Turkey Seizes 24 Suicide Attack Belts, Detains 4 Suspects

Four Islamic State Suspects Detained In Turkey

ANKARA, Turkey (AP) — Turkish police detained four Islamic State group suspects who were allegedly planning to carry out a “sensational” attack in Turkey and seized 24 suicide attack belts, officials said Thursday.

The latest detentions came as CIA chief Mike Pompeo arrived in Turkey to discuss the fight against the extremist group in Syria and Iraq, making his first overseas trip since taking office.

Police found the suicide belts — made with 150 kilograms (330 pounds) of explosives and fortified with metal pieces — as well as two automatic rifles, 14 kilograms (31 pounds) of TNT, cellphones that could be used as detonators and other materials during an anti-terror operation in Gaziantep, near the border with Syria.

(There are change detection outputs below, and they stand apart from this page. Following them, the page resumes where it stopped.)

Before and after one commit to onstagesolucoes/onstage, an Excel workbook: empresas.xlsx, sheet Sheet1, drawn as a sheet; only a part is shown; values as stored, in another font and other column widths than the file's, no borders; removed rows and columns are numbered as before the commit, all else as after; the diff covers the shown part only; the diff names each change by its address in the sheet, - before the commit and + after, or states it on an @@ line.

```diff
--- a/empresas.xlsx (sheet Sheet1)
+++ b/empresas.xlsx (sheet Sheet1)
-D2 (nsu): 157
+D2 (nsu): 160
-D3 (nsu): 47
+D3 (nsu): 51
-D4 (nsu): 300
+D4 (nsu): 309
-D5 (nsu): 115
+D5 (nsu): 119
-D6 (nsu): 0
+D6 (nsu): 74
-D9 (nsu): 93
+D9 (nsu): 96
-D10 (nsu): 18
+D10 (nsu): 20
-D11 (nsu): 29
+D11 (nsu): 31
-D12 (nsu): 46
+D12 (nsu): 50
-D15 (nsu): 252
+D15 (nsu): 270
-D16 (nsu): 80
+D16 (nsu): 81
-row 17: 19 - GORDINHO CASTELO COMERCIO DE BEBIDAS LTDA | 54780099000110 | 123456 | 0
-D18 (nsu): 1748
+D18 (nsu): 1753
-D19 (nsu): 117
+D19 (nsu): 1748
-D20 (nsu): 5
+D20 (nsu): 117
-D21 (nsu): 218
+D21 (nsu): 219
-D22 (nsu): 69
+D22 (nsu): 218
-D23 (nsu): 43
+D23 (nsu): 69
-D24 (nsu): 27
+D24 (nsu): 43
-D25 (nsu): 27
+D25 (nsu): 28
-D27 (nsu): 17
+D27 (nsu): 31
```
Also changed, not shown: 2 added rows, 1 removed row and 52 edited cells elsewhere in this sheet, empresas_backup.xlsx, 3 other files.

There were no details on the nationalities of the suspects, who were allegedly taking orders from high-level IS members in Syria. One suspect was wanted for membership in a terror organization, according to the Gaziantep provincial governor’s office.

The suspects were being questioned by prosecutors Thursday, an official at the governor’s office said. He said the four led police investigators to a field and other locations where the explosives and other material were hidden.

The official spoke on condition of anonymity in line with government regulations that bar civil servants from speaking to journalists without prior authorization.

Video of the operation provided by the governor’s office showed a sniffer dog with a handler in a field and officials unearthing various explosives and other objects. In another shot, an official is seen removing an automatic weapon, wrapped in plastic, from what appeared to be a gap on the side of a building.

Last year, Turkey suffered a series of deadly attacks carried out by IS or Kurdish militants and has stepped up anti-terrorism operations across the country. Some 750 people with alleged IS links were detained in a major police sweep in 29 Turkish provinces last week.

Pompeo met with his Turkish counterpart, Hakan Fidan, and the two later held discussions with President Recep Tayyip Erdogan, the Turkish leader’s office said, without providing details.

The talks were to include plans for a possible operation to retake the Islamic State group stronghold of Raqqa, a security official, who spoke on condition of anonymity in line with government regulations, told The Associated Press.

Pompeo’s visit follows a phone call between President Donald Trump and Erdogan.

Turkey is hoping for a reset in relations with the U.S. that were strained under the Obama administration over Turkish demands for the extradition of a U.S-based cleric, Fethullah Gulen, who Turkey has accused of orchestrating a failed coup.

Turkey was also angered by U.S. backing for Syrian Kurdish fighters, since it considers them terrorists because of their links to outlawed Kurdish rebels in Turkey.

Turkey, which has troops currently trying to liberate the IS-held town of al Bab in Syria, is pressing for a joint operation with the U.S. to re-capture Raqqa without the Syrian Kurdish groups’ involvement.

The security official said during talks with Pompeo, Turkey would also seek greater U.S. cooperation in Turkey’s struggle against Gulen’s movement and the Kurdish rebels.